▶ **Work task**
Set the listing down unchanged, minus every embedded image.

Records below:

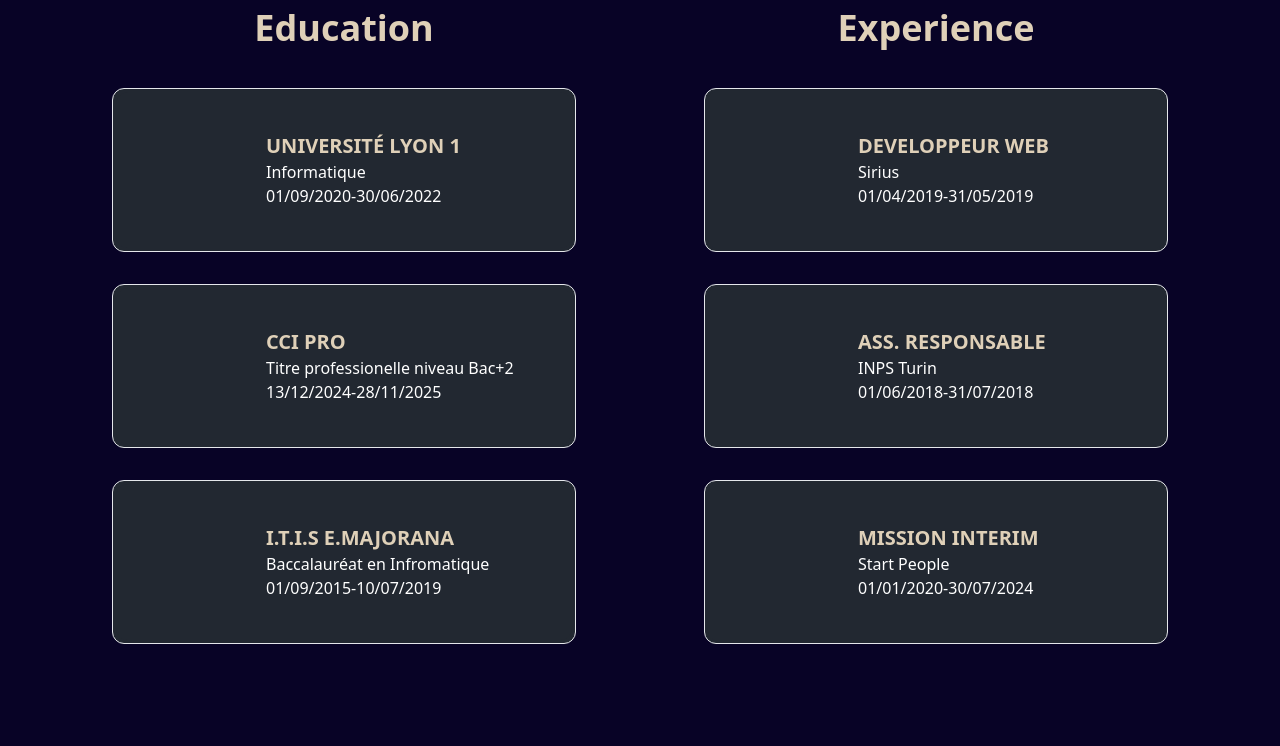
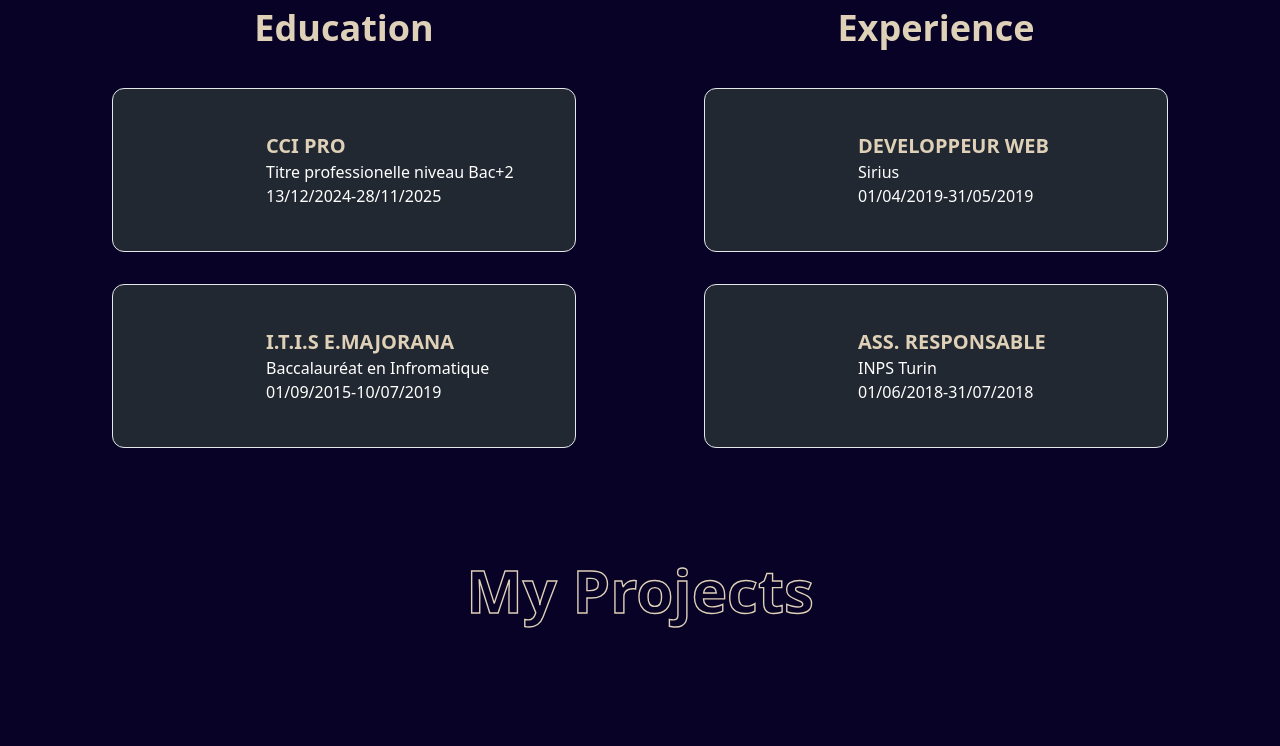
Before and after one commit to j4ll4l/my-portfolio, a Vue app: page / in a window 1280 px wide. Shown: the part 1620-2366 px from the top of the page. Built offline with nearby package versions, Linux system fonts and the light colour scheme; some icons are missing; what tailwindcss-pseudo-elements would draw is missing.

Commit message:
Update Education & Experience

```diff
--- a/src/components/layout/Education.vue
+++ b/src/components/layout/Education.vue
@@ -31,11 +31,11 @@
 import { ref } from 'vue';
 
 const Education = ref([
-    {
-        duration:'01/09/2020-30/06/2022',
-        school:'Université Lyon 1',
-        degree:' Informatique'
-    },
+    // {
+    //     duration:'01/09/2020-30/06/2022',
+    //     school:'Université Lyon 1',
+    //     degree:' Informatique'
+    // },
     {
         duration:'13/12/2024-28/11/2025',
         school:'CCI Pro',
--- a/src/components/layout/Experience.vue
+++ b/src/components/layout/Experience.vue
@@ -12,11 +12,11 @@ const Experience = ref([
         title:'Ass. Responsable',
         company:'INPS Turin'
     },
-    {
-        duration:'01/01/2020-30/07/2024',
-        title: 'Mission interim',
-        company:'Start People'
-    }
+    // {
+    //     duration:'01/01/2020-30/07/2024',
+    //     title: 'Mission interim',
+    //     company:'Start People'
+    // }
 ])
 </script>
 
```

End of Records.

▶ **Solution to this exercise**
Before and after one commit to j4ll4l/my-portfolio, a Vue app: page / in a window 1280 px wide. Shown: the part 1620-2366 px from the top of the page. Built offline with nearby package versions, Linux system fonts and the light colour scheme; some icons are missing; what tailwindcss-pseudo-elements would draw is missing.

Commit message:
Update Education & Experience

```diff
--- a/src/components/layout/Education.vue
+++ b/src/components/layout/Education.vue
@@ -31,11 +31,11 @@
 import { ref } from 'vue';
 
 const Education = ref([
-    {
-        duration:'01/09/2020-30/06/2022',
-        school:'Université Lyon 1',
-        degree:' Informatique'
-    },
+    // {
+    //     duration:'01/09/2020-30/06/2022',
+    //     school:'Université Lyon 1',
+    //     degree:' Informatique'
+    // },
     {
         duration:'13/12/2024-28/11/2025',
         school:'CCI Pro',
--- a/src/components/layout/Experience.vue
+++ b/src/components/layout/Experience.vue
@@ -12,11 +12,11 @@ const Experience = ref([
         title:'Ass. Responsable',
         company:'INPS Turin'
     },
-    {
-        duration:'01/01/2020-30/07/2024',
-        title: 'Mission interim',
-        company:'Start People'
-    }
+    // {
+    //     duration:'01/01/2020-30/07/2024',
+    //     title: 'Mission interim',
+    //     company:'Start People'
+    // }
 ])
 </script>
 
```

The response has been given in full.